Listed entries:
================================
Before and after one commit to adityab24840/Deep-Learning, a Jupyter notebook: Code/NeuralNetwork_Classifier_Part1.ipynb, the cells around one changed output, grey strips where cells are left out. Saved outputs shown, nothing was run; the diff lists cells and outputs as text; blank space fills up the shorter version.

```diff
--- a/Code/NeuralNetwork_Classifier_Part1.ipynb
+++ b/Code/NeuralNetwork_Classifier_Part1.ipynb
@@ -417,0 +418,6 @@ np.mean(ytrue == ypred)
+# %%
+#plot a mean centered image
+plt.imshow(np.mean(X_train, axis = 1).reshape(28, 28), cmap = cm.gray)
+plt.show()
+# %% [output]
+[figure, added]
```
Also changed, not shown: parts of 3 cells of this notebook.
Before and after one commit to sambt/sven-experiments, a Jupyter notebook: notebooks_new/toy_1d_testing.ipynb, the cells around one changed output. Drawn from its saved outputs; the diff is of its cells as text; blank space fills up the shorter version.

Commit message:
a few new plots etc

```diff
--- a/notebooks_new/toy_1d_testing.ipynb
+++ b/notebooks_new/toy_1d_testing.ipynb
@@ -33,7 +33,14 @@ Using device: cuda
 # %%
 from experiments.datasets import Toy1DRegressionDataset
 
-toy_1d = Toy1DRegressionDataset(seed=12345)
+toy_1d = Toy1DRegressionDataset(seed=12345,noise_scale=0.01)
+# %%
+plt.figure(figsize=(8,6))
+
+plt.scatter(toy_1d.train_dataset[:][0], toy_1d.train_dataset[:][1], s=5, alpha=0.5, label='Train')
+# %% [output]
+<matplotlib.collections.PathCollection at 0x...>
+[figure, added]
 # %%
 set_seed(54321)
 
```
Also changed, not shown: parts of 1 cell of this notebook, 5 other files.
================================
Exercise aim: Each line containing the word "changed" must be pulled from the listing and copied.

Response to this task:
Before and after one commit to adityab24840/Deep-Learning, a Jupyter notebook: Code/NeuralNetwork_Classifier_Part1.ipynb, the cells around one changed output, grey strips where cells are left out. Saved outputs shown, nothing was run; the diff lists cells and outputs as text; blank space fills up the shorter version.
Also changed, not shown: parts of 3 cells of this notebook.
Before and after one commit to sambt/sven-experiments, a Jupyter notebook: notebooks_new/toy_1d_testing.ipynb, the cells around one changed output. Drawn from its saved outputs; the diff is of its cells as text; blank space fills up the shorter version.
Also changed, not shown: parts of 1 cell of this notebook, 5 other files.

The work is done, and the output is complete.